Forbes asked an elite group of experts – including TED's Chris Anderson, Teach For America's Wendy Kopp, LinkedIn's Reid Hoffman and former U.S. Treasury Secretary Larry Summers, among others – to each pick seven people who matter most to them. Among the ten people who fell off the list this year are Dominique Strauss-Kahn, Julian Assange and Oprah Winfrey.
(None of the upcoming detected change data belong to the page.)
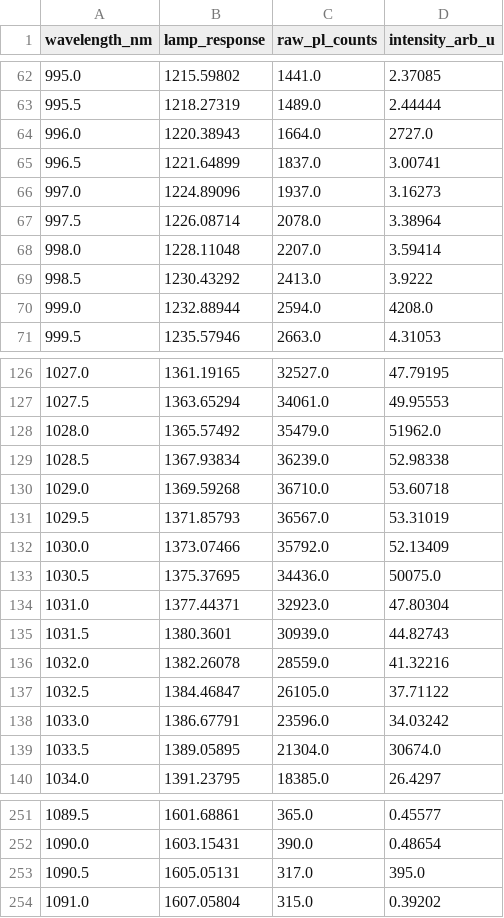
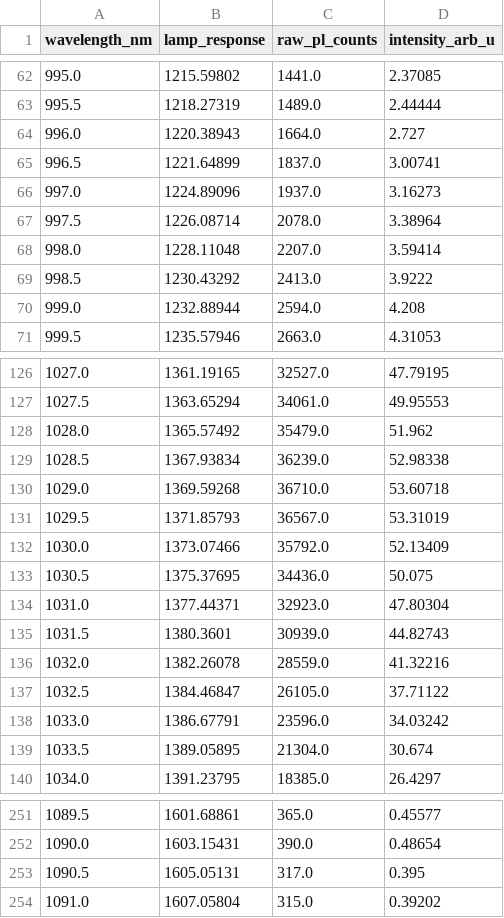
Before and after one commit to aidasmik/YbYAG, a CSV file: data/pl/4K_PL_clean.csv, drawn as a sheet; only a part is shown, gaps mark what is left out.

```diff
--- a/data/pl/4K_PL_clean.csv
+++ b/data/pl/4K_PL_clean.csv
@@ -63,3 +63,3 @@ wavelength_nm,lamp_response,raw_pl_counts,intensity_arb_u
 995.5,1218.27319,1489.0,2.44444
-996.0,1220.38943,1664.0,2727.0
+996.0,1220.38943,1664.0,2.727
 996.5,1221.64899,1837.0,3.00741
@@ -69,3 +69,3 @@ wavelength_nm,lamp_response,raw_pl_counts,intensity_arb_u
 998.5,1230.43292,2413.0,3.9222
-999.0,1232.88944,2594.0,4208.0
+999.0,1232.88944,2594.0,4.208
 999.5,1235.57946,2663.0,4.31053
@@ -127,3 +127,3 @@ wavelength_nm,lamp_response,raw_pl_counts,intensity_arb_u
 1027.5,1363.65294,34061.0,49.95553
-1028.0,1365.57492,35479.0,51962.0
+1028.0,1365.57492,35479.0,51.962
 1028.5,1367.93834,36239.0,52.98338
@@ -132,3 +132,3 @@ wavelength_nm,lamp_response,raw_pl_counts,intensity_arb_u
 1030.0,1373.07466,35792.0,52.13409
-1030.5,1375.37695,34436.0,50075.0
+1030.5,1375.37695,34436.0,50.075
 1031.0,1377.44371,32923.0,47.80304
@@ -138,3 +138,3 @@ wavelength_nm,lamp_response,raw_pl_counts,intensity_arb_u
 1033.0,1386.67791,23596.0,34.03242
-1033.5,1389.05895,21304.0,30674.0
+1033.5,1389.05895,21304.0,30.674
 1034.0,1391.23795,18385.0,26.4297
@@ -252,3 +252,3 @@ wavelength_nm,lamp_response,raw_pl_counts,intensity_arb_u
 1090.0,1603.15431,390.0,0.48654
-1090.5,1605.05131,317.0,395.0
+1090.5,1605.05131,317.0,0.395
 1091.0,1607.05804,315.0,0.39202
```
Also changed, not shown: data/pl/100K_PL_clean.csv, data/pl/200K_PL_clean.csv, 4 other files.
For the full list, complete methodology and associated features, visit: www.forbes.com/power.

New by Forbes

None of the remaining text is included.